REQUIRED ACTION →
Write out every line below that contains "Before".

BEGIN MATERIAL PROVIDED

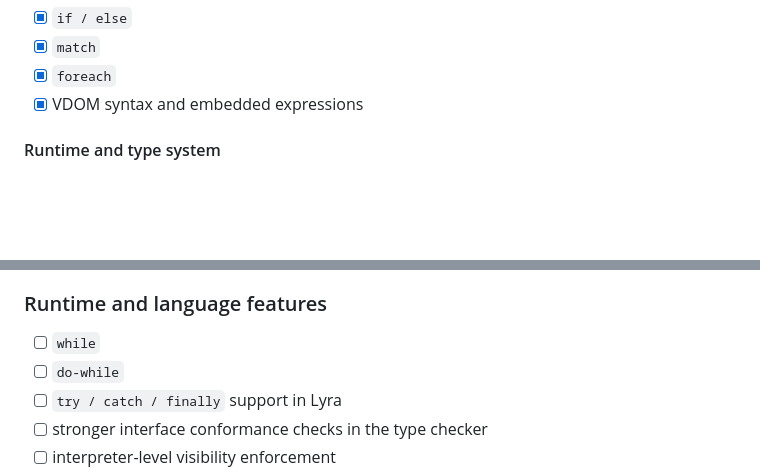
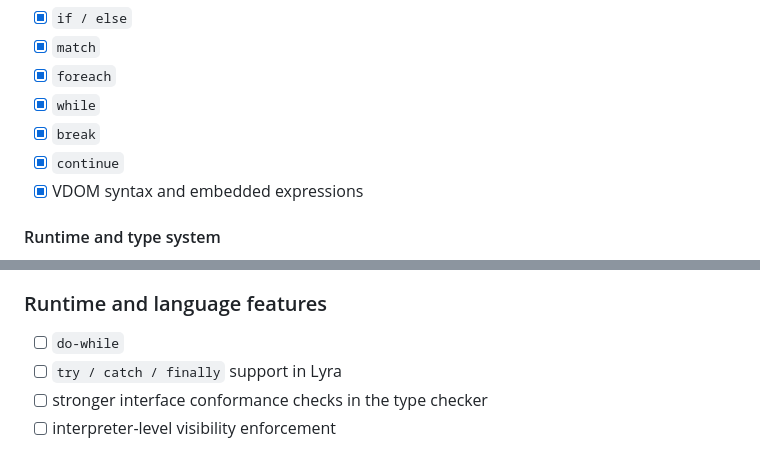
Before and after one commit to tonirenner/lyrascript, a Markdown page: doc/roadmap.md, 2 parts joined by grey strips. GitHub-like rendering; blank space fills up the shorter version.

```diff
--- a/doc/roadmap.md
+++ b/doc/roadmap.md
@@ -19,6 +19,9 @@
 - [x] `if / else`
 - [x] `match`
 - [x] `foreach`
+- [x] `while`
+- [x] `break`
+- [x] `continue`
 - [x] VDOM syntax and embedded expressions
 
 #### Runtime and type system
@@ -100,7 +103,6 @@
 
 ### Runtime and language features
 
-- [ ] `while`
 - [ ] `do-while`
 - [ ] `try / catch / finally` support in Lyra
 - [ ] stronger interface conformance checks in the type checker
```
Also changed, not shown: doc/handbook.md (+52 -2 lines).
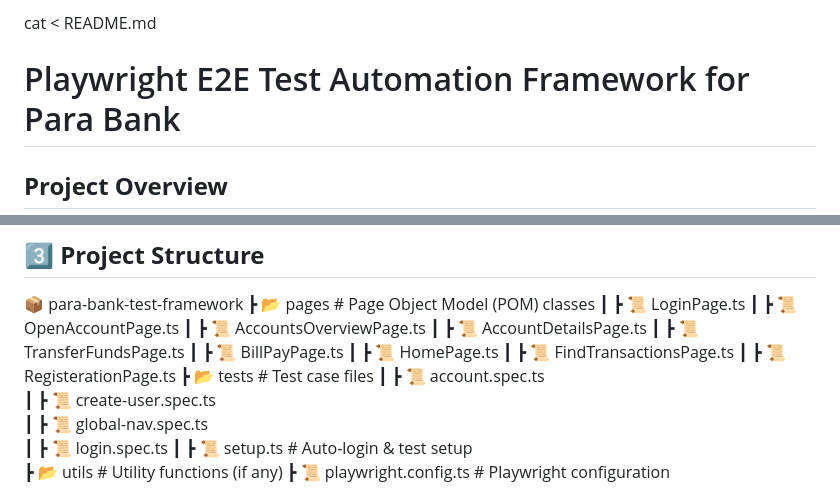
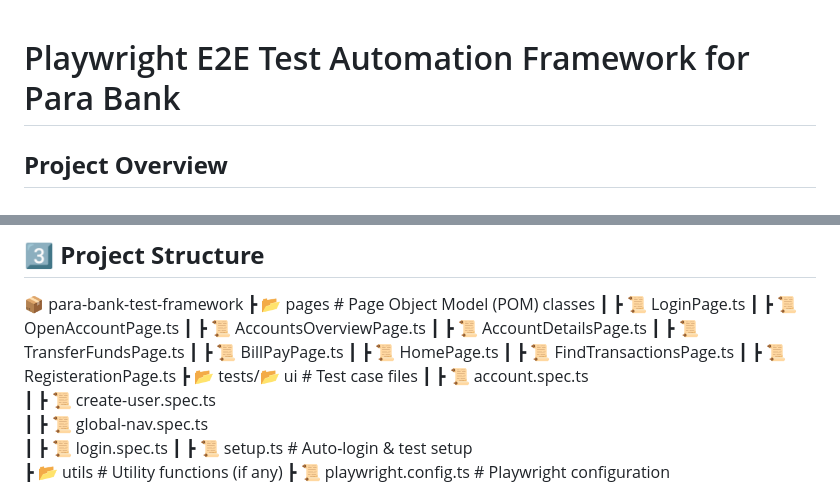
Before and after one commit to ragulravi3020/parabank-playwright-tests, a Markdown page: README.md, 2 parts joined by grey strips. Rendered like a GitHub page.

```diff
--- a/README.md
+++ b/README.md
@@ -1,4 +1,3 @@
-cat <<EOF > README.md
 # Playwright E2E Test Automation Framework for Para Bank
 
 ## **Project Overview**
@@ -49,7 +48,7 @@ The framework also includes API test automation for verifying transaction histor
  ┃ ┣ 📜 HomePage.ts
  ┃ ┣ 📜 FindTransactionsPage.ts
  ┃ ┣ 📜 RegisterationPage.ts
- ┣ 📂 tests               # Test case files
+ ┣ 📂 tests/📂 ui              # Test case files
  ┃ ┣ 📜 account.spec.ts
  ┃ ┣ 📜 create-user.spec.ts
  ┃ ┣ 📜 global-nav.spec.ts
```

END MATERIAL PROVIDED
BEGIN MATERIAL PROVIDED

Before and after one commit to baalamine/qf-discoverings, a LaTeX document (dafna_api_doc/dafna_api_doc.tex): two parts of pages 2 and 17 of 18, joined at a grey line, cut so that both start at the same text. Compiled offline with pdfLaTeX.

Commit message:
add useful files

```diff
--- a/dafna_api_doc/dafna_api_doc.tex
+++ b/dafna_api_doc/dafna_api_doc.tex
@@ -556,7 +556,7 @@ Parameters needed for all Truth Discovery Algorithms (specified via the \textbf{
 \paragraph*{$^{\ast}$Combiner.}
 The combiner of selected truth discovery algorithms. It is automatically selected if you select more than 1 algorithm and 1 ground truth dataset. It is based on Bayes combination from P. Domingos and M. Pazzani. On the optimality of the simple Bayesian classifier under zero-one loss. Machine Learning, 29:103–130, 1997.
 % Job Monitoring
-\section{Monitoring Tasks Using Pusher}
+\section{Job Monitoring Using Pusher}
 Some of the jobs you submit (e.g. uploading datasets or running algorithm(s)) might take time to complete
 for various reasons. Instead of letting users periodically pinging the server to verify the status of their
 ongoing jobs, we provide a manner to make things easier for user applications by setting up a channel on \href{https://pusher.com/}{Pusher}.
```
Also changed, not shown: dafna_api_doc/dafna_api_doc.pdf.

END MATERIAL PROVIDED
BEGIN MATERIAL PROVIDED

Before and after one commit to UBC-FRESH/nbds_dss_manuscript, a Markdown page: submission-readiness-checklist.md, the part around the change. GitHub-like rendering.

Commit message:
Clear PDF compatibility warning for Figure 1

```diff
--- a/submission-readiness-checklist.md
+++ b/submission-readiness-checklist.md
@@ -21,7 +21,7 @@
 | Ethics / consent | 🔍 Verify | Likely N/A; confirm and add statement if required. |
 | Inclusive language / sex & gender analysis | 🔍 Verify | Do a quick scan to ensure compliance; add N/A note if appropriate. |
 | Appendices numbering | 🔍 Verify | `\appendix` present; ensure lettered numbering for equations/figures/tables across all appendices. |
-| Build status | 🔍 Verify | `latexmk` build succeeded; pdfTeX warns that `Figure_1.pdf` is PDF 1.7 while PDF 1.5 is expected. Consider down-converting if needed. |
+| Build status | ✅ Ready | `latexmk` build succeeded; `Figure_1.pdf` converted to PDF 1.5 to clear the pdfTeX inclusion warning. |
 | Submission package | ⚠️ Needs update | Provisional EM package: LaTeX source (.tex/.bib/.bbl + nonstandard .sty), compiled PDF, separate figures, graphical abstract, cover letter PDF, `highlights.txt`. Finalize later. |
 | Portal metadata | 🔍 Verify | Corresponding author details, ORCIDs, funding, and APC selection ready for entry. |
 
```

END MATERIAL PROVIDED

EXERCISE ANSWER →
Before and after one commit to tonirenner/lyrascript, a Markdown page: doc/roadmap.md, 2 parts joined by grey strips. GitHub-like rendering; blank space fills up the shorter version.
Before and after one commit to ragulravi3020/parabank-playwright-tests, a Markdown page: README.md, 2 parts joined by grey strips. Rendered like a GitHub page.
Before and after one commit to baalamine/qf-discoverings, a LaTeX document (dafna_api_doc/dafna_api_doc.tex): two parts of pages 2 and 17 of 18, joined at a grey line, cut so that both start at the same text. Compiled offline with pdfLaTeX.
Before and after one commit to UBC-FRESH/nbds_dss_manuscript, a Markdown page: submission-readiness-checklist.md, the part around the change. GitHub-like rendering.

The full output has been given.